It’s a special group of players, assistant coach Brad Dietrich added.
“The truth is they work hard. We practice more than any team around and we practice even more than we play.”
That’s saying a lot, since the group played more than 50 games this summer, including the regular season where the Wildcats took top spot while competing against older players.
“None of (our players) are Midget age (17-18),” Deitrich explained. “The other teams would be a year or two older and some even have over-age players, as old as 20 years of age in some cases.”
Yet the Wildcats excelled, in part, Schneider said, because much of the team has been playing together with the same coaching staff for seven years.
But that doesn’t mean winning a national championship was easy.

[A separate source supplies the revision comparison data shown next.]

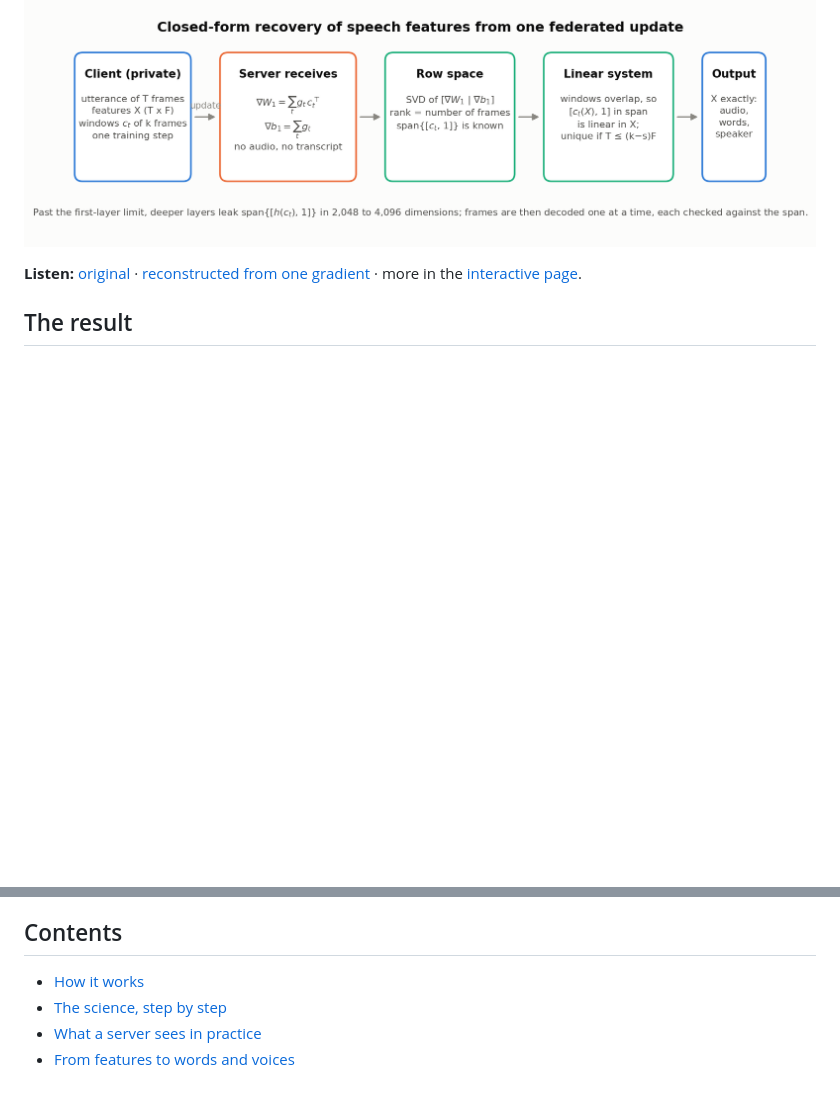
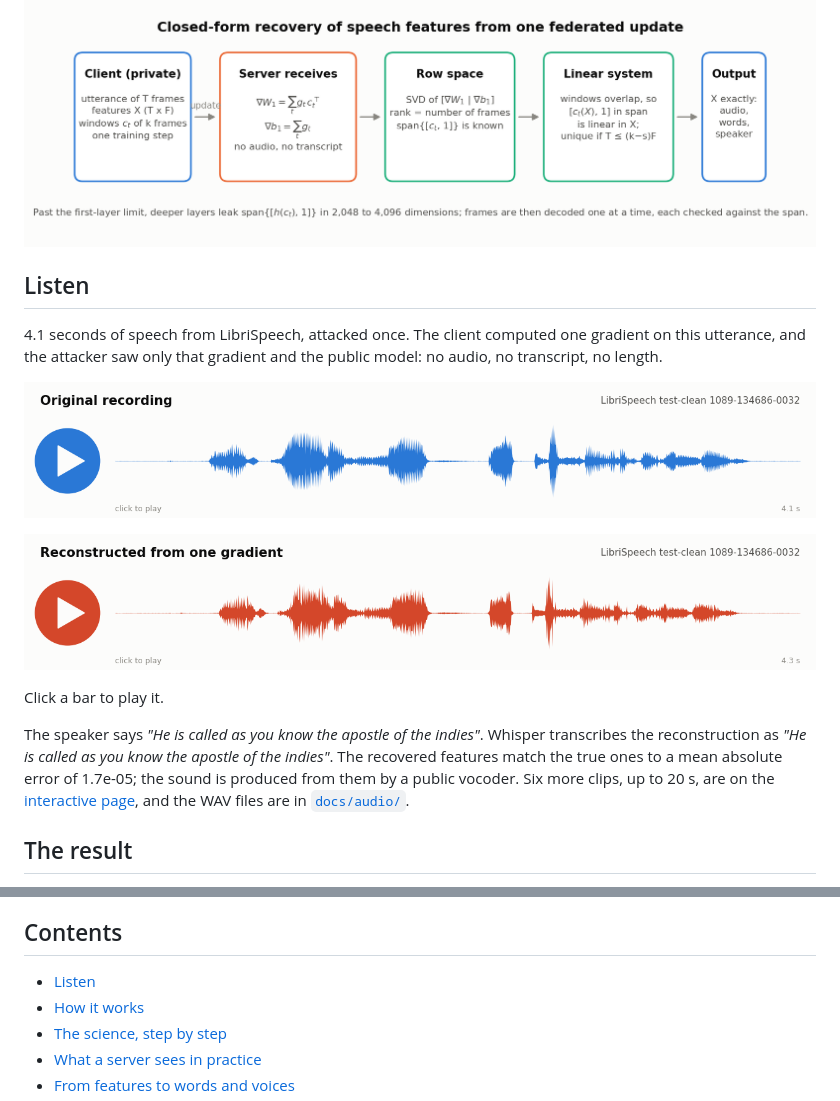
Before and after one commit to takakhoo/unsplice, a Markdown page: README.md, 2 parts joined by grey strips. Drawn GitHub-style; pictures changed too: docs/audio/players/1089-134686-0032_original_bar.png (added), docs/audio/players/1089-134686-0032_reconstructed_bar.png (added); blank space fills up the shorter version.

```diff
--- a/README.md
+++ b/README.md
@@ -10,7 +10,17 @@ Audio synthesised from the recovered features is transcribed by Whisper at 3.8%
 
 ![How the attack works](docs/figures/overview.png)
 
-**Listen:** [original](docs/audio/short/1089-134686-0032_original.wav) · [reconstructed from one gradient](docs/audio/short/1089-134686-0032_reconstructed.wav) · more in the [interactive page](https://takakhoo.github.io/unsplice/).
+## Listen
+
+4.1 seconds of speech from LibriSpeech, attacked once. The client computed one gradient on this utterance, and the attacker saw only that gradient and the public model: no audio, no transcript, no length.
+
+[![Original recording, click to play](docs/audio/players/1089-134686-0032_original_bar.png)](https://takakhoo.github.io/unsplice/audio/players/1089-134686-0032_original.mp4)
+
+[![Reconstructed from one gradient, click to play](docs/audio/players/1089-134686-0032_reconstructed_bar.png)](https://takakhoo.github.io/unsplice/audio/players/1089-134686-0032_reconstructed.mp4)
+
+Click a bar to play it.
+
+The speaker says *"He is called as you know the apostle of the indies"*. Whisper transcribes the reconstruction as *"He is called as you know the apostle of the indies"*. The recovered features match the true ones to a mean absolute error of 1.7e-05; the sound is produced from them by a public vocoder. Six more clips, up to 20 s, are on the [interactive page](https://takakhoo.github.io/unsplice/), and the WAV files are in [`docs/audio/`](docs/audio/).
 
 ## The result
 
@@ -36,6 +46,7 @@ Every row is one update per utterance from LibriSpeech test-clean, computed in f
 
 ## Contents
 
+- [Listen](#listen)
 - [How it works](#how-it-works)
 - [The science, step by step](#the-science-step-by-step)
 - [What a server sees in practice](#what-a-server-sees-in-practice)
```
Also changed, not shown: docs/README.template.md (+8 -1 lines), 5 other files.
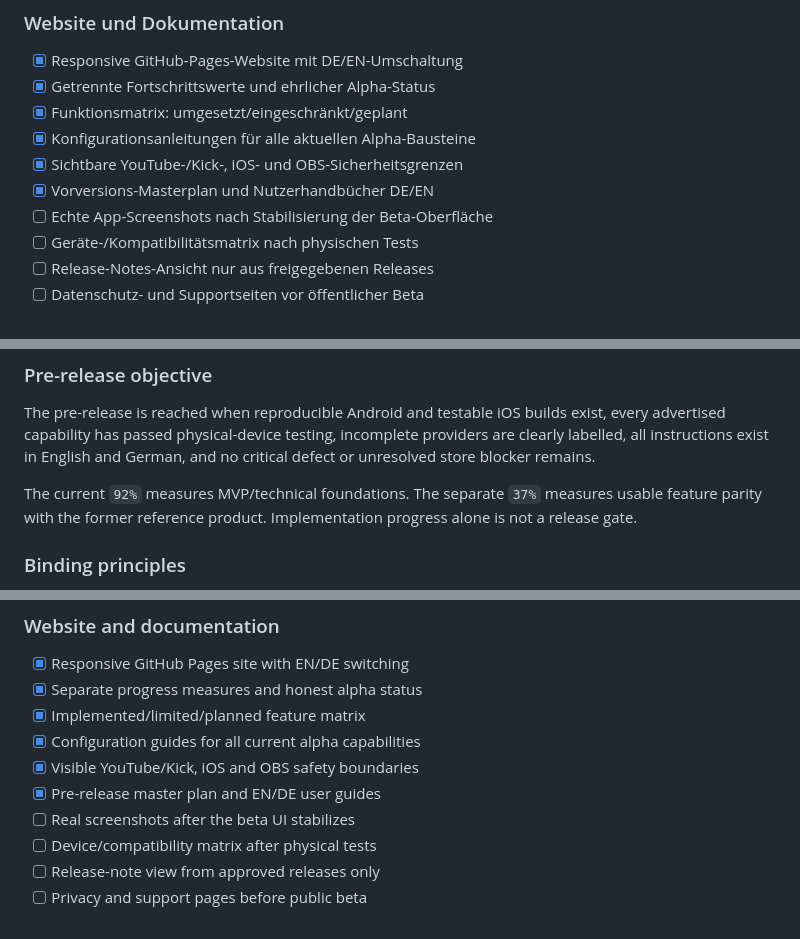
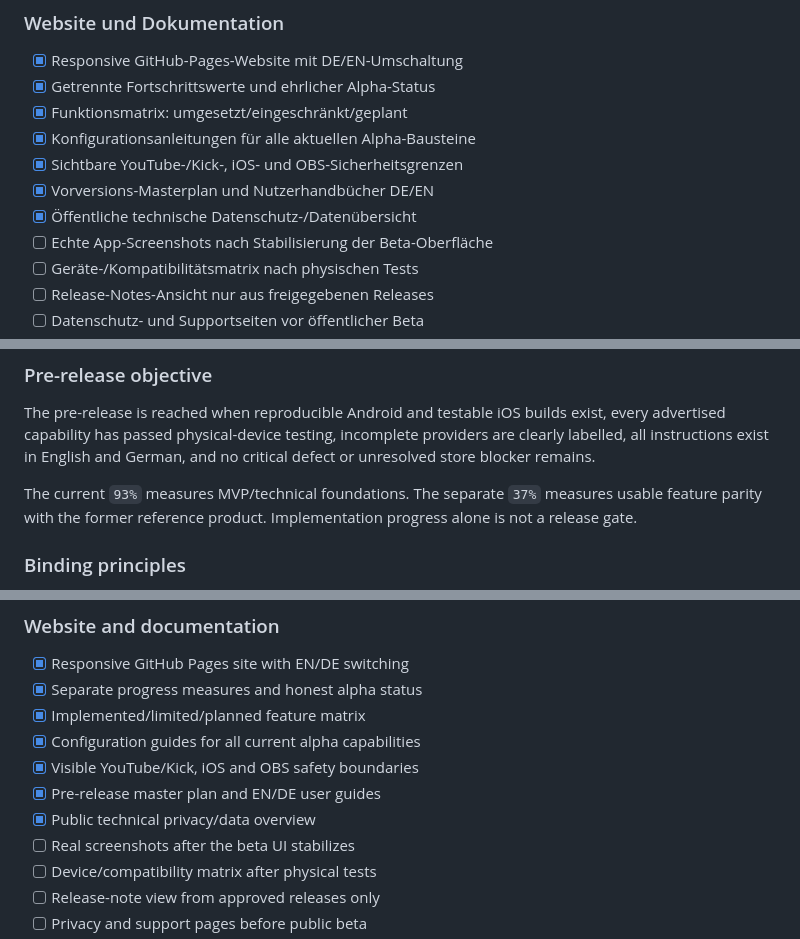
Before and after one commit to Savox76/irl-dolphin-web, a Markdown page: docs/PRE_RELEASE_MASTERPLAN.md, 3 parts joined by grey strips. GitHub-like rendering.

```diff
--- a/docs/PRE_RELEASE_MASTERPLAN.md
+++ b/docs/PRE_RELEASE_MASTERPLAN.md
@@ -154,6 +157,7 @@ dauerhaft tragfähig.
 - [x] Konfigurationsanleitungen für alle aktuellen Alpha-Bausteine
 - [x] Sichtbare YouTube-/Kick-, iOS- und OBS-Sicherheitsgrenzen
 - [x] Vorversions-Masterplan und Nutzerhandbücher DE/EN
+- [x] Öffentliche technische Datenschutz-/Datenübersicht
 - [ ] Echte App-Screenshots nach Stabilisierung der Beta-Oberfläche
 - [ ] Geräte-/Kompatibilitätsmatrix nach physischen Tests
 - [ ] Release-Notes-Ansicht nur aus freigegebenen Releases
@@ -173,7 +177,7 @@ exist, every advertised capability has passed physical-device testing,
 incomplete providers are clearly labelled, all instructions exist in English
 and German, and no critical defect or unresolved store blocker remains.
 
-The current `92%` measures MVP/technical foundations. The separate `37%`
+The current `93%` measures MVP/technical foundations. The separate `37%`
 measures usable feature parity with the former reference product.
 Implementation progress alone is not a release gate.
 
@@ -301,6 +308,7 @@ are sustainable.
 - [x] Configuration guides for all current alpha capabilities
 - [x] Visible YouTube/Kick, iOS and OBS safety boundaries
 - [x] Pre-release master plan and EN/DE user guides
+- [x] Public technical privacy/data overview
 - [ ] Real screenshots after the beta UI stabilizes
 - [ ] Device/compatibility matrix after physical tests
 - [ ] Release-note view from approved releases only
```
Also changed, not shown: other parts of docs/PRE_RELEASE_MASTERPLAN.md (+9 -3 lines).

“When you go to a tournament like that you don’t know what the competition is going to be like,” Deitrich said. “But once we saw what it was like, the boys gained confidence and knew that they could play with them and the confidence kept growing as we went.”
The team got off to a shaky start, falling to Quebec and provincial rival Cambellford during the round robin.
“Our bats just kind of went to sleep those two games,” Deitrich said. “So we ended up finishing third in our division. If you finished first or second you earned a double life, meaning you could lose twice in the playoff round, but we ended up finishing third so we needed to keep winning because if we had of lost we would have been done.”
The intensity picked up for the playoff round, and the boys responded, he noted.
“The first game in the playoffs we played against British Columbia and the (team) knew that they couldn’t lose so they came out hard and we ended up mercying B.C. 11-0. Then we played Kitchener, which was a tough game. We beat them 5-2 and our pitcher threw a four-hitter and we got some clutch hits at the right time to beat them. We had beat Kitchener all year long and they had only beat us once so the boys were sure they could win that game.”
Those two clutch wins put the squad through to the final day of competition, with just four teams remaining.
In the first Sunday match, starting pitcher Dylan Lemold shut out Newfoundland and the bats put eight runs on the board.
Next up was a rematch with Quebec.
“After losing to them earlier in the tournament the boys wanted revenge so they came out firing,” Deitrich said. “Our leadoff batter (Brenden Schneider) hit a home run right to begin with and that just set the tone for the game and we ended up beating them 11-2. The boys were pumped.”
The finals would prove much more difficult.
“It was a back and forth game,” Deitrich explained. “We went up 1-0, then they tied it. Then they went ahead 3-1 and we came back and to go ahead 4-3 when our number nine batter hit a two-run homer. The next inning we added another run in to make it 5-3. They managed to squeeze another run in so it was 5-4 in fifth inning, and then we shut them down the rest of the way,”
It took a “strong lineup from one through nine,” Deitrich said, adding that pitching depth also played a big role.